If you don’t know where you are going, that is where you will end up. But where is “there”? Aimlessly going from job to job based on casual interests or exogenous factors is not a career. I remember when I first joined Facebook. I felt like I had stayed at PayPal and eBay too long and my growth had stagnated. I promised myself I would not do that again. I didn’t really have any specific destination, so I stayed and stayed as new and interesting opportunities arose within the company to build new teams and products. Looking back, I wish I could say I had set a more definitive plan so I could have evaluated each opportunity against clear criteria.
Start with the destination. Write a pre-mortem for where you want to be two -- and then five -- years from now. Sketch out a few sentences about where you will be and what you will be doing. Will you be at a large company or a small one? Will you be in the same role or a new one? What will your family situation look like? Define success on your own terms.
Evaluate your ability to achieve your goal. Look for examples of people who have been able to carve this path. What skills did they have? What opportunities and risks did they take? Often people start with a destination but don’t look at all the pieces of the puzzle, such as the skills, opportunities, and education needed to achieve it.
Look for more than one way to get there. There isn't one single way to get to where you want to go, and one size doesn't fit all. Seek out multiple paths to get to where you want to end up. For example, if you want to get a job at a specific company, take a different role. I joined Facebook in Product Marketing rather than Product Management and transferred eighteen months later. If you miss an opportunity or get blocked, find another way to achieve your goals.
Know your journey
I decided in elementary school to set a goal of graduating as valedictorian of my high school. I grew up in a town where I was bullied for being Asian, so I needed to get into a good college in order to leave my hometown. In order to get into a good college and to be able to earn a scholarship, I needed to be at the top of my class. It took many steps along the way, but I planned out my classes to maximize my GPA, studied for the SAT for three years, and applied to dozens of scholarships. You can't decide your senior year that you're going to get a scholarship to a good school. The same is true with your career.

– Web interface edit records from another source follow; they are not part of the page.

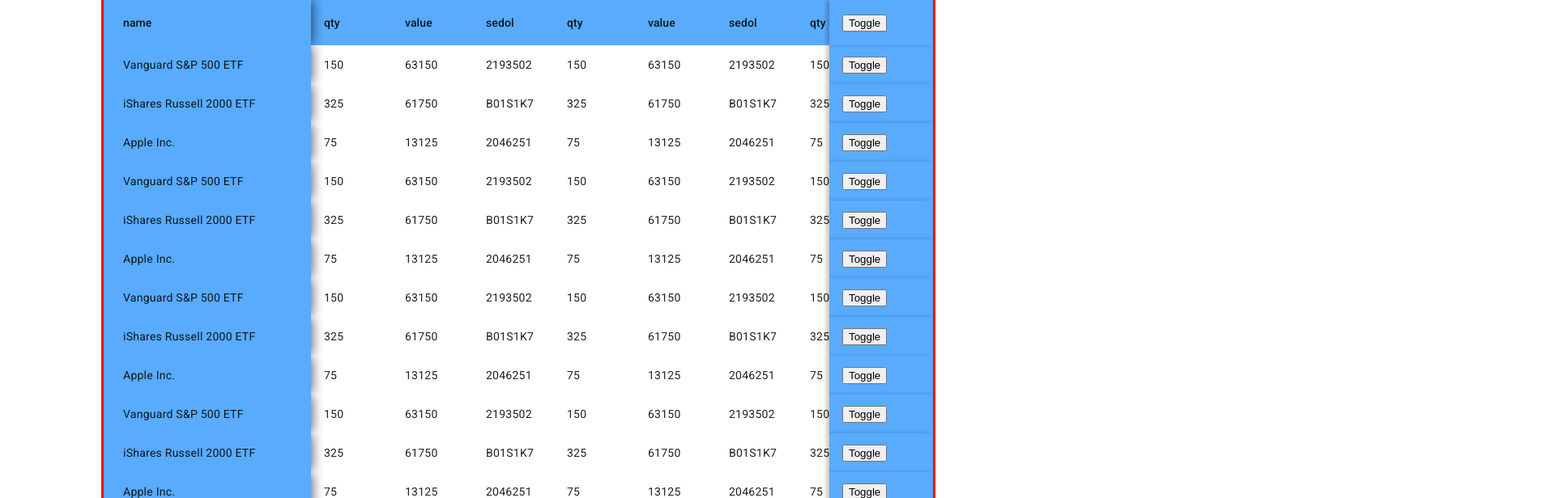
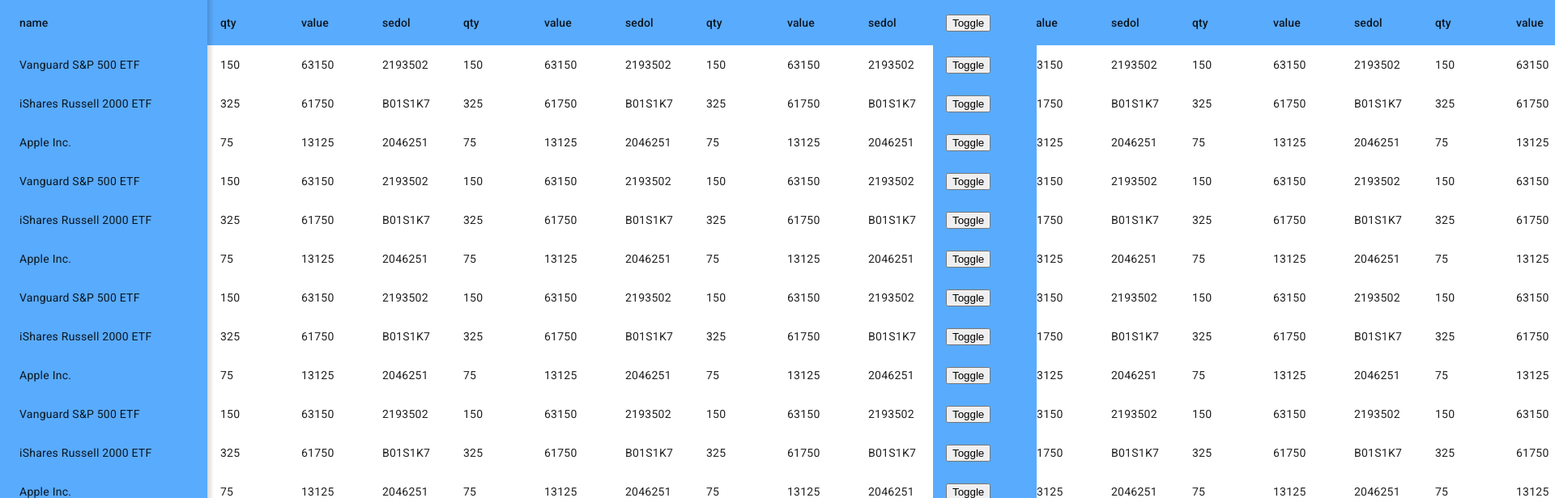
Before and after one commit to pushkar-ltim/material-test, an Angular app: page / in a window 1280 px wide. Shown: the top 616 px of the page at 81% size, 1920 px wide, since content can reach past the window. Built offline with nearby package versions, Linux system fonts and the light colour scheme.

Commit message:
working changes for uniform shadow on the first sticky column

```diff
--- a/src/app/material-table-practice/material-table-practice.component.html
+++ b/src/app/material-table-practice/material-table-practice.component.html
@@ -1,14 +1,10 @@
-<div class="parent-parent-container">
-    <section class="parent-container">
-        <section class="holdings-table-container ">
-            <div class="table-scroll-wrapper">
 <mat-table [dataSource]="dataSource" multiTemplateDataRows [trackBy]="trackByFn">
 
     <ng-container [matColumnDef]="'name'" sticky>
         <mat-header-cell *matHeaderCellDef>
             name
         </mat-header-cell>
-                        <mat-cell *matCellDef="let holdingRow">
+        <mat-cell *matCellDef="let holdingRow" class="shadow-test">
             {{ holdingRow.name }}
         </mat-cell>
     </ng-container>
@@ -38,9 +34,3 @@
     <mat-row *matRowDef="let row; columns: displayedColumns;" (click)="toggleRow(row)"></mat-row>
 
 </mat-table>
-            </div>
-
-
-        </section>
-    </section>
-</div>
--- a/src/app/material-table-practice/material-table-practice.component.scss
+++ b/src/app/material-table-practice/material-table-practice.component.scss
@@ -20,32 +20,27 @@
 
 .mat-column-toggleAction {
     min-width: 10vw;
-    filter: drop-shadow(-4px 0 2px rgba(0, 0, 0, 0.2));
 }
 
 .mat-column-name {
+    position: relative;
+    overflow: visible;
     min-width: 20vw;
-    box-shadow: 0 0 15px rgba(0,0,0,0.75);
-    clip-path: inset(0 -15px 0 0);
 }
 
-.parent-container {
-  max-width: 100%;
+
+.mat-column-name::after {
+  content: '';
+  position: absolute;
+  top: 0;
+  bottom: 0;
+  left: 100%;
+  width: 8px;
+  background: linear-gradient(
+    to right,
+    rgba(0, 0, 0, 0.15), // Start color (darker)
+    rgba(0, 0, 0, 0)     // End color (fully transparent)
+  );
+  pointer-events: none;
+
 }
-
-.parent-parent-container {
-  margin-left: 10vw;
-  margin-right: 10vw;
-}
-
-.holdings-table-container {
-  position: relative;
-}
-
-.table-scroll-wrapper {
-  overflow-x: auto;
-}
-
-.parent-parent-container, .parent-container, .holdings-table-container {
-  outline: 3px solid red;
-}
```
Lines whose indentation alone changed are shown as unchanged.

Map out how you will get there. Break down the skills you need to get to where you want to go. If you want to transfer to product management, start building skills by joining hackathons or working more closely with product teams. If you are looking to join a board, seek out mentors on boards who can guide you. Have specific things you can do each month to get closer to your goal.
Stretch yourself. The best leaders are not the smartest, but rather the most adaptable and learning-oriented. Take ten minutes a day to get better at something. For me, the thing I wanted to learn to write. I started reading a lot and learning how to improve by practicing in events like NaNoWriMo. When I felt like I wasn’t progressing, I hired a writing coach to get feedback on my work. Invest a small bit of time in learning each day, and slowly and steadily, you will gain a new key skill to take with you in your career.
Invest in things you can take with you anywhere. Your job today is important, but to achieve your goal, think long term. Build skills you can use no matter where you go. I spent years writing and sharing my articles internally at Facebook, but I only rarely published externally. This year, my New Year’s Resolution was to create a Substack and publish more outside of the company. Little did I know, I would take a job outside Facebook within a few months, and those who read my work came along with me for my journey. I only wish I had started sharing publicly sooner.
Careers, unlike classes, are not conducive to cramming. The key is planning and taking small steps each day to build your skills, resume, and community. Look to the future and know where you want to go. This will inform your journey.
I share these lessons because I wish someone had told me five years ago to take these simple steps. While I ended up where I ultimately wanted to be, my journey would have been much easier if I had put more planning and forethought into my destination.